**Brief**
For each line below that includes the string "item", show the whole line.

**The data**
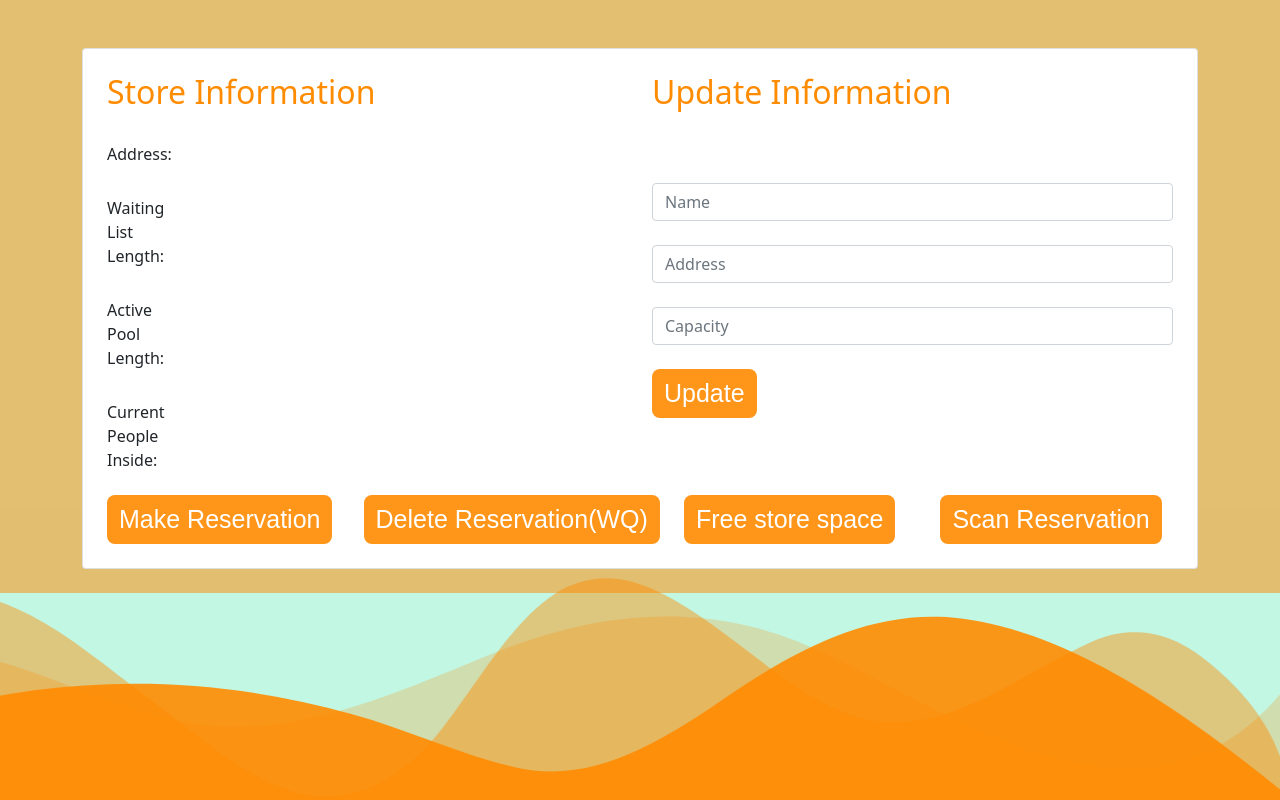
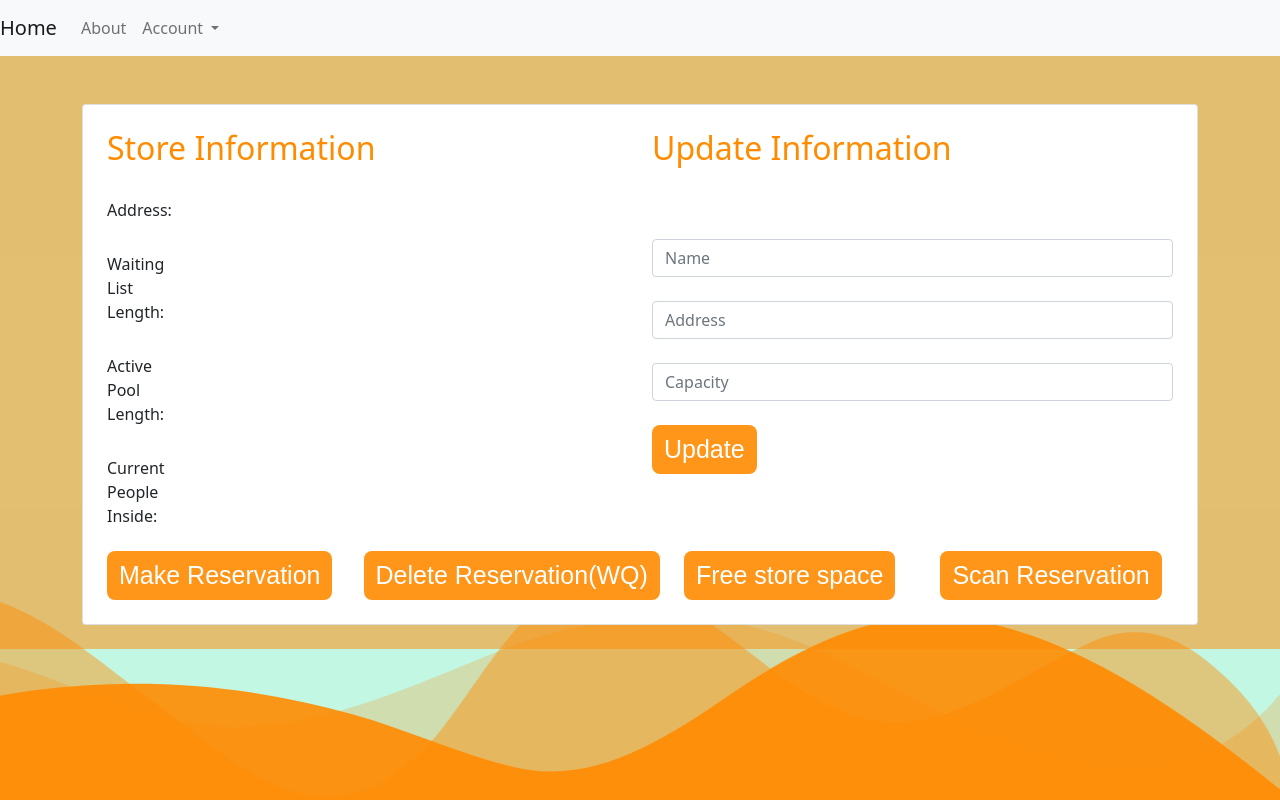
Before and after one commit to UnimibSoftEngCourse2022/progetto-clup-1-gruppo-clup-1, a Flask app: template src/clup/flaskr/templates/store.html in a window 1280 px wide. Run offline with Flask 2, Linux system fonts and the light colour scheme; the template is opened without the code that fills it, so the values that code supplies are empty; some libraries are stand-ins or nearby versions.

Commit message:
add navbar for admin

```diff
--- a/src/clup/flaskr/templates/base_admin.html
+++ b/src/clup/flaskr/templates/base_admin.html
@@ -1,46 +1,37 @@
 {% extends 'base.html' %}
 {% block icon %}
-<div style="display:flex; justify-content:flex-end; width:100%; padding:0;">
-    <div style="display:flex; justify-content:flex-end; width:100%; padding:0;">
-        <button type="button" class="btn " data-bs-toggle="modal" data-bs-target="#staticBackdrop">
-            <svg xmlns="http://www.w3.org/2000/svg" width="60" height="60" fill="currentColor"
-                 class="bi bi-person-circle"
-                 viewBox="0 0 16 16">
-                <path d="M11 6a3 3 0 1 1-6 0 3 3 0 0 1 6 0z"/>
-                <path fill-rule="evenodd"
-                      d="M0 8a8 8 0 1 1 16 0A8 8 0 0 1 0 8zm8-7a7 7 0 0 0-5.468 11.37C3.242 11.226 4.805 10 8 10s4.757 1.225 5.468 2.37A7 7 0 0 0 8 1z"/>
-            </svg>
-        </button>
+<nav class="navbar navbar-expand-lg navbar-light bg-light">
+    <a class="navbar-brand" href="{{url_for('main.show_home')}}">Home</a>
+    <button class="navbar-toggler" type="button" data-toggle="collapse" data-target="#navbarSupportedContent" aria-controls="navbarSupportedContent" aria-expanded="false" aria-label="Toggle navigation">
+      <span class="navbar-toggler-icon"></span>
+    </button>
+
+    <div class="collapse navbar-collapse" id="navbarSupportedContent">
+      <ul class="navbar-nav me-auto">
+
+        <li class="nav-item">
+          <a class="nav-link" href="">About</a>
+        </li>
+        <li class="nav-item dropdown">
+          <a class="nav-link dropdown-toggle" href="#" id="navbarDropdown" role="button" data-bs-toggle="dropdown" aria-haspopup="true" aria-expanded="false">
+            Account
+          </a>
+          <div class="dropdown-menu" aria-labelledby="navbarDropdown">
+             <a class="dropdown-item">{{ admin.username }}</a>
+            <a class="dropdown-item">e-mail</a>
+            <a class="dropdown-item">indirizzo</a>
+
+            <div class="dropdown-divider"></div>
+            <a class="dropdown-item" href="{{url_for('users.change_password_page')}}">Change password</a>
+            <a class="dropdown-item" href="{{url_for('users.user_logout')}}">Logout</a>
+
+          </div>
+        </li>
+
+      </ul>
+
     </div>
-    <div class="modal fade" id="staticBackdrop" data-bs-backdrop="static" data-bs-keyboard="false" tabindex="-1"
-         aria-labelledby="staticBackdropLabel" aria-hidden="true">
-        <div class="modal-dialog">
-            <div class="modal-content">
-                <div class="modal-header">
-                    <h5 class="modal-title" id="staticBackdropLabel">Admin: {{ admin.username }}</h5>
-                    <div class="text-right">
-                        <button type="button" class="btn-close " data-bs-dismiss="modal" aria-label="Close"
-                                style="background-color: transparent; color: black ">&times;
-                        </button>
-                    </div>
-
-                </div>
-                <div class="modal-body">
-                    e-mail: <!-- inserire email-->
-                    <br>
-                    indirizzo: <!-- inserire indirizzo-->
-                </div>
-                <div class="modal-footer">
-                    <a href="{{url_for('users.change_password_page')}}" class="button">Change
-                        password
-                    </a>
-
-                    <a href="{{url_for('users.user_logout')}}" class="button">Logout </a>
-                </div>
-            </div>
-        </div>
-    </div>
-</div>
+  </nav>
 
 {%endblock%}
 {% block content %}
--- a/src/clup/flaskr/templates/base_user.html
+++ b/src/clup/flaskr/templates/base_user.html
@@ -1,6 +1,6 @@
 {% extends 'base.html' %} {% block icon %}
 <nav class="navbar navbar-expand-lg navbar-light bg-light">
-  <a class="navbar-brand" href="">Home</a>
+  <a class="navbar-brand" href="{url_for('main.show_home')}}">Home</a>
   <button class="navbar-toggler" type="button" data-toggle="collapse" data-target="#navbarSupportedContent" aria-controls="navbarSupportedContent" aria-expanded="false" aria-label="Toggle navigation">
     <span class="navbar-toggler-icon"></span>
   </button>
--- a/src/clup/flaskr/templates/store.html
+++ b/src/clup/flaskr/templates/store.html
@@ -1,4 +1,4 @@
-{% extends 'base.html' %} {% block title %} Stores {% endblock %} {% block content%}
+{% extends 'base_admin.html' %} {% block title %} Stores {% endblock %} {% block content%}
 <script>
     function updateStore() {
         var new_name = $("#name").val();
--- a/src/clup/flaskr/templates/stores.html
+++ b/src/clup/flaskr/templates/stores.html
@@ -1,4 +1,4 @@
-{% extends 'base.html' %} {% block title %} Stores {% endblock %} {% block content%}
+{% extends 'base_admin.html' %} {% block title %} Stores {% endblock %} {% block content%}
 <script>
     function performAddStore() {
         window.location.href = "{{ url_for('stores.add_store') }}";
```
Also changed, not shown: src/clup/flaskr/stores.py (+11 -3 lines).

**Your response**
+        <li class="nav-item">
+        <li class="nav-item dropdown">
+             <a class="dropdown-item">{{ admin.username }}</a>
+            <a class="dropdown-item">e-mail</a>
+            <a class="dropdown-item">indirizzo</a>
+            <a class="dropdown-item" href="{{url_for('users.change_password_page')}}">Change password</a>
+            <a class="dropdown-item" href="{{url_for('users.user_logout')}}">Logout</a>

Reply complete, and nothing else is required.